ANZAC day has always been an uneasy day for me. You know that you’re supposed to feel connected to this ‘most sacred day on Australia’s calendar’ as Scott Morrison recently put it, and yet you don’t feel like you are quite a part of it. It is a day where I have felt grateful for the freedoms that Australia affords me, yet, when I have seen all the photos of people showing the photos and medals of their grandfathers, I felt excluded. It made me feel even more like I was dangling across the ocean somewhere between my country of origin and Australia.

And in the past, I know that at the local ANZAC parade other ex-soldiers of other countries were invited to take part in the march. It came as a surprise that Australia welcomed and embraced other military men who are now Australians. Yet, even that, never really made me feel like I was a part of the day. 

It is not a case that I don’t connect to the ANZACs themselves. I have never been able to muster up the courage to go the dawn service, because I think I would just be too emotional. On any regular day, I just have to walk around the ANZAC memorial at King’s Park in Perth and start fighting back the tears.

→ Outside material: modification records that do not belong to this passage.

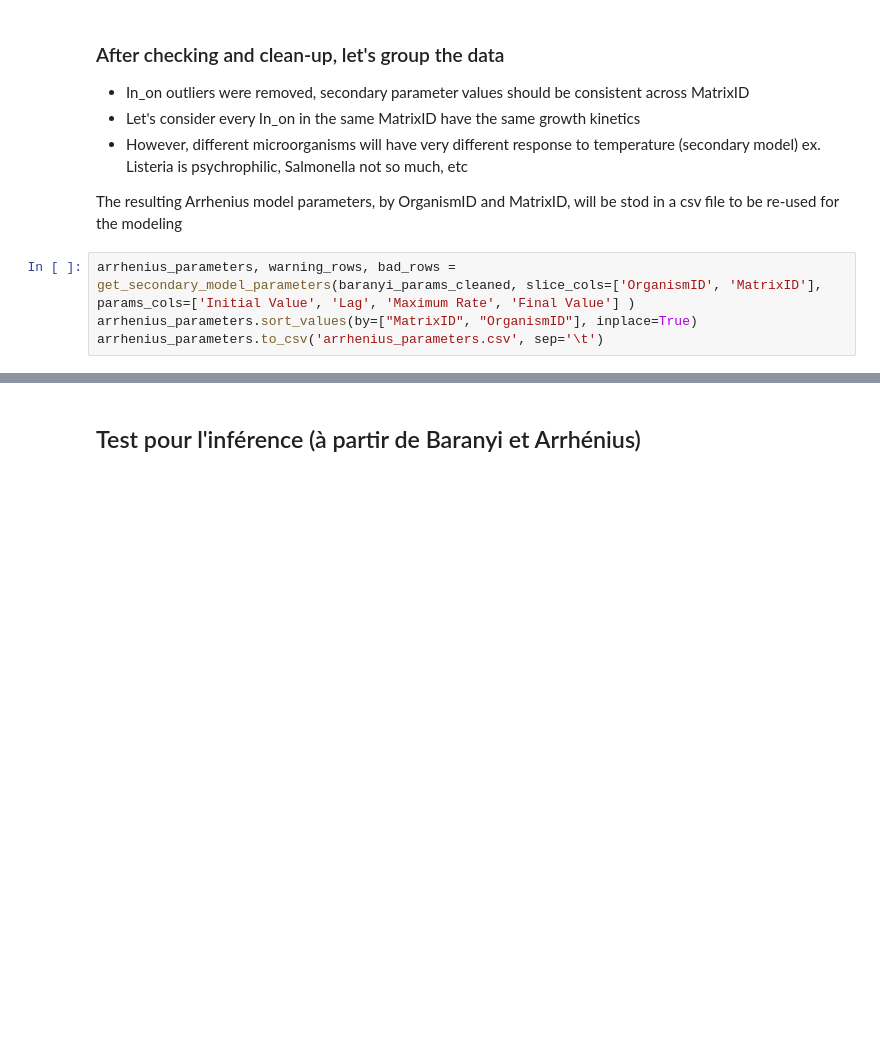
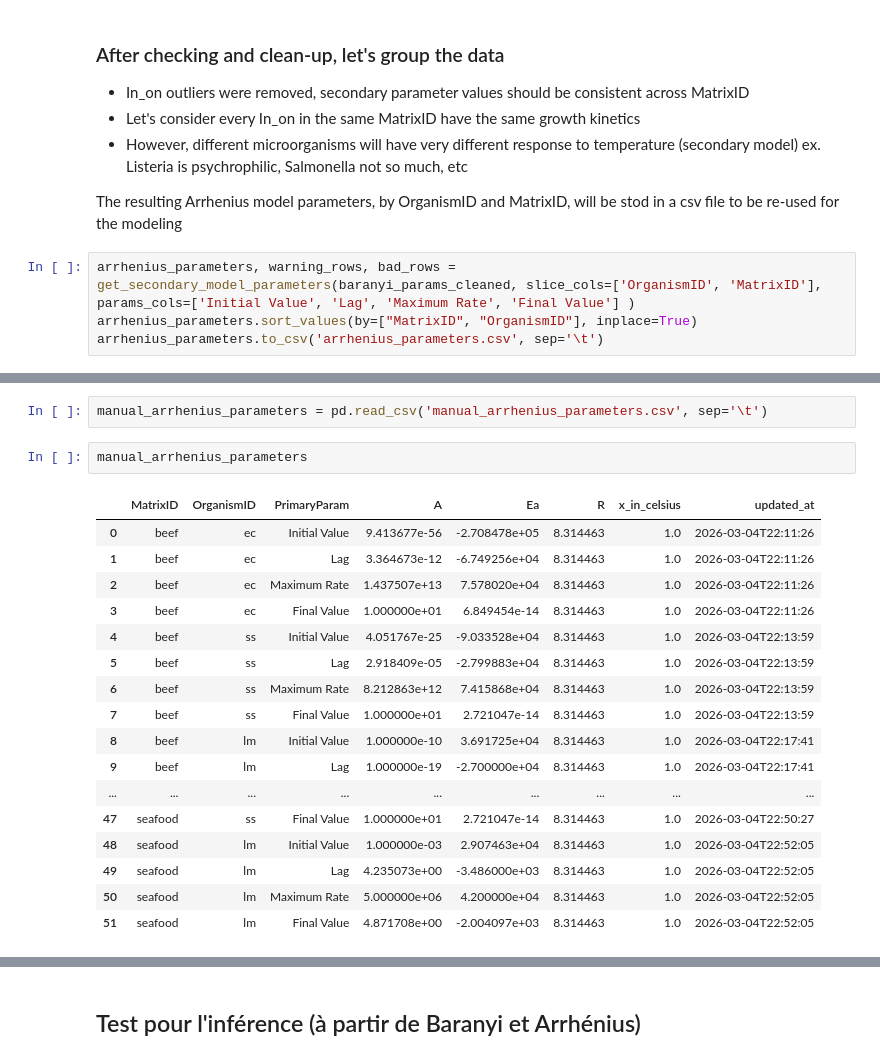
Before and after one commit to lulutinee/safer_food, a Jupyter notebook: notebooks/JYL_sandbox.ipynb, the cells around one changed output, grey strips where cells are left out. Cells and saved outputs as stored; diff of their text form; blank space fills up the shorter version.

Commit message:
Ajusté les paramètres du mod;ele d'arrhnius à la main (développé plusieurs GUI pour faciliter la tâche). Les paramètres sont dans manual_arrhenius.csv

```diff
--- a/notebooks/JYL_sandbox.ipynb
+++ b/notebooks/JYL_sandbox.ipynb
@@ -1721,3 +1867,25 @@ arrhenius_parameters
 | 1 | ta | poultry | {'A': 1.0000000000000016e-05, 'Ea... | {'A': 4.749637082887718, 'Ea': -3... | {'A': 0.24274213853691315, 'Ea': ... | {'A': 2.0229373745240435, 'Ea': -... |
 | 8 | lm | seafood | {'A': 2.4932940120608898e+61, 'Ea... | {'A': 3.1390814485118767e-29, 'Ea... | {'A': 31613545214575.418, 'Ea': 8... | {'A': 3162.3851936492874, 'Ea': 1... |
 | 9 | ta | seafood | {'A': 2.1772310468746365e-167, 'E... | {'A': 2.4395008950849735e-13, 'Ea... | {'A': 7.27428039061362e+29, 'Ea':... | {'A': 0.0002806954240466328, 'Ea'... |
+# %%
+manual_arrhenius_parameters = pd.read_csv('manual_arrhenius_parameters.csv', sep='\t')
+# %%
+manual_arrhenius_parameters
+# %% [output]
+|  | MatrixID | OrganismID | PrimaryParam | A | Ea | R | x_in_celsius | updated_at |
+| 0 | beef | ec | Initial Value | 9.413677e-56 | -2.708478e+05 | 8.314463 | 1.0 | 2026-03-04T22:11:26 |
+| 1 | beef | ec | Lag | 3.364673e-12 | -6.749256e+04 | 8.314463 | 1.0 | 2026-03-04T22:11:26 |
+| 2 | beef | ec | Maximum Rate | 1.437507e+13 | 7.578020e+04 | 8.314463 | 1.0 | 2026-03-04T22:11:26 |
+| 3 | beef | ec | Final Value | 1.000000e+01 | 6.849454e-14 | 8.314463 | 1.0 | 2026-03-04T22:11:26 |
+| 4 | beef | ss | Initial Value | 4.051767e-25 | -9.033528e+04 | 8.314463 | 1.0 | 2026-03-04T22:13:59 |
+| 5 | beef | ss | Lag | 2.918409e-05 | -2.799883e+04 | 8.314463 | 1.0 | 2026-03-04T22:13:59 |
+| 6 | beef | ss | Maximum Rate | 8.212863e+12 | 7.415868e+04 | 8.314463 | 1.0 | 2026-03-04T22:13:59 |
+| 7 | beef | ss | Final Value | 1.000000e+01 | 2.721047e-14 | 8.314463 | 1.0 | 2026-03-04T22:13:59 |
+| 8 | beef | lm | Initial Value | 1.000000e-10 | 3.691725e+04 | 8.314463 | 1.0 | 2026-03-04T22:17:41 |
+| 9 | beef | lm | Lag | 1.000000e-19 | -2.700000e+04 | 8.314463 | 1.0 | 2026-03-04T22:17:41 |
+| ... | ... | ... | ... | ... | ... | ... | ... | ... |
+| 47 | seafood | ss | Final Value | 1.000000e+01 | 2.721047e-14 | 8.314463 | 1.0 | 2026-03-04T22:50:27 |
+| 48 | seafood | lm | Initial Value | 1.000000e-03 | 2.907463e+04 | 8.314463 | 1.0 | 2026-03-04T22:52:05 |
+| 49 | seafood | lm | Lag | 4.235073e+00 | -3.486000e+03 | 8.314463 | 1.0 | 2026-03-04T22:52:05 |
+| 50 | seafood | lm | Maximum Rate | 5.000000e+06 | 4.200000e+04 | 8.314463 | 1.0 | 2026-03-04T22:52:05 |
+| 51 | seafood | lm | Final Value | 4.871708e+00 | -2.004097e+03 | 8.314463 | 1.0 | 2026-03-04T22:52:05 |
```
Also changed, not shown: parts of 21 cells of this notebook, 2 other files.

No, it came down to me just never having that photo of the person that connected me to ANZAC day. That was until ANZAC day 2021. Until I saw the photo of Alec McLellan. I finally connected. Here was a person who I never met, but I can say made a sacrifice and have a personal connection to my family. A name and a face that connects me to the history of Australia.

Alec’s son, Richard, was instrumental in our journey to Australia. When we thought we’ll just go to Cambodia for 18 months and then return to South Africa, Richard was the man who saw the potential in my husband to do ground-breaking conservation work in Cambodia. He encouraged us to come to Australia, and he helped pave the way for us to be here. None of this would be possible if it wasn’t for the sacrifices his father, Alec made.Today, although I acknowledge all ANZACs, I salute Alec McLellan- a man who fought for the freedom that my family and I have today. He fought for a free world. For people to be able to make free choices, beyond tyranny and fascism. For me. For my family.